Available data:
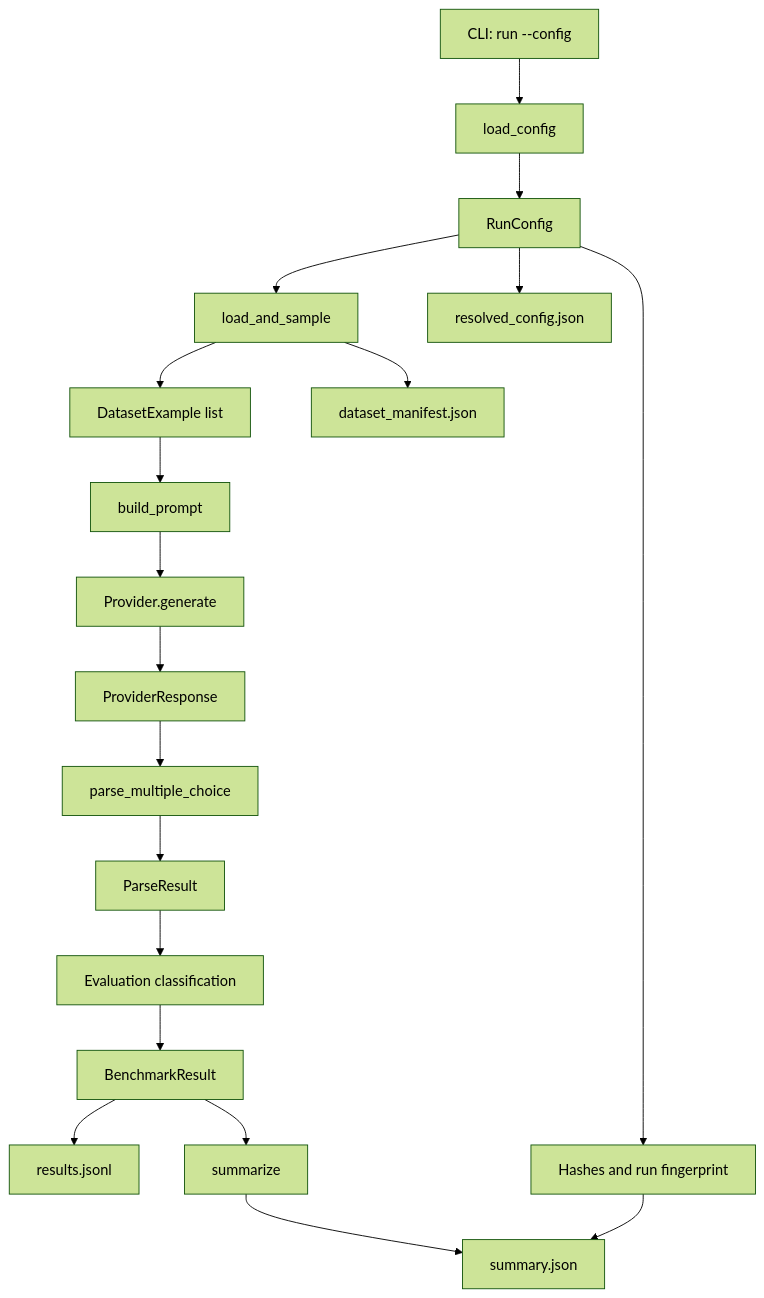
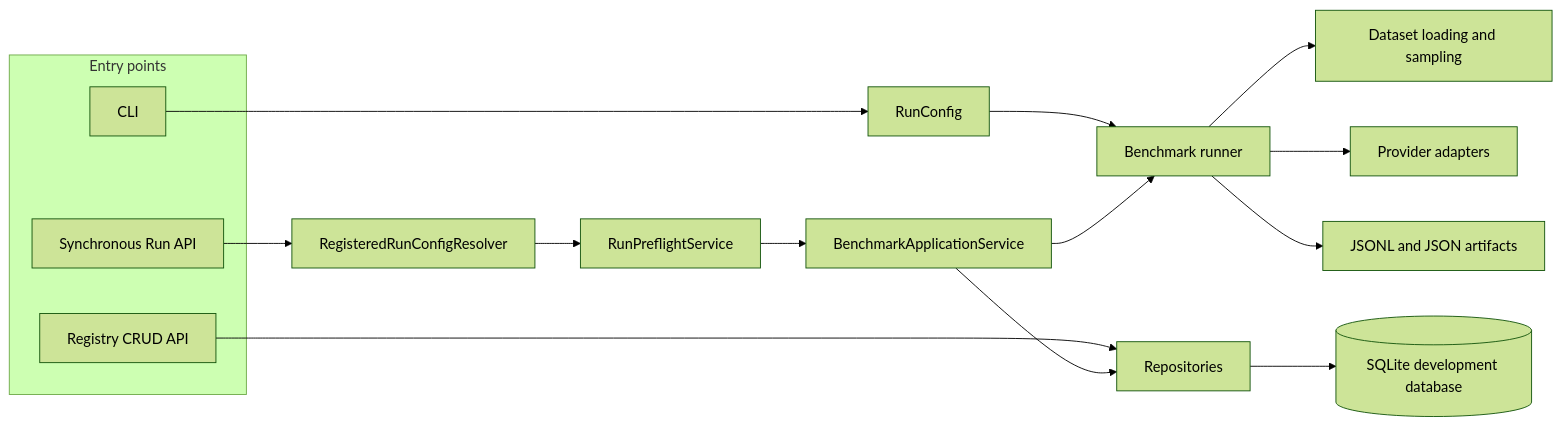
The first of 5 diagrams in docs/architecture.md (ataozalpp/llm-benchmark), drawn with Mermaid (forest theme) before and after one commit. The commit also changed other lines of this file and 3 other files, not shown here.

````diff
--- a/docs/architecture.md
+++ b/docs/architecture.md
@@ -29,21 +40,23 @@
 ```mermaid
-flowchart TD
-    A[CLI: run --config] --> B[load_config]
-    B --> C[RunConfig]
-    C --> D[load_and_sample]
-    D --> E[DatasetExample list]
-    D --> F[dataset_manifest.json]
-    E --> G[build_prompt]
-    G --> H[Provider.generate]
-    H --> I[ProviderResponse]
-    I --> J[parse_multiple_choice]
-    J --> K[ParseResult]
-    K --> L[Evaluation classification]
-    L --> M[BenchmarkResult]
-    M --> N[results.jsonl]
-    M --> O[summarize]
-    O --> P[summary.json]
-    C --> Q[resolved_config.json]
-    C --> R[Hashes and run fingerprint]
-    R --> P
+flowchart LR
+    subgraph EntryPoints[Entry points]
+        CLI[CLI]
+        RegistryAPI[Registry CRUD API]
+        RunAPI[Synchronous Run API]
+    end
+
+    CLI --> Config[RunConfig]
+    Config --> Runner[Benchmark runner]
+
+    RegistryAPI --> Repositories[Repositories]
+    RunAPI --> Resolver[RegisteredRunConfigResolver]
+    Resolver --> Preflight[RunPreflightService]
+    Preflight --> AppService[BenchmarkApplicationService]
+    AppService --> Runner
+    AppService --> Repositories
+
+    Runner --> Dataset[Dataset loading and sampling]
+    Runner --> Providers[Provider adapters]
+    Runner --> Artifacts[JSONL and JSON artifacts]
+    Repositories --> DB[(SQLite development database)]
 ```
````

Aim of the task: State only how many lines above hold the string "RegistryAPI".

Result of the task: 2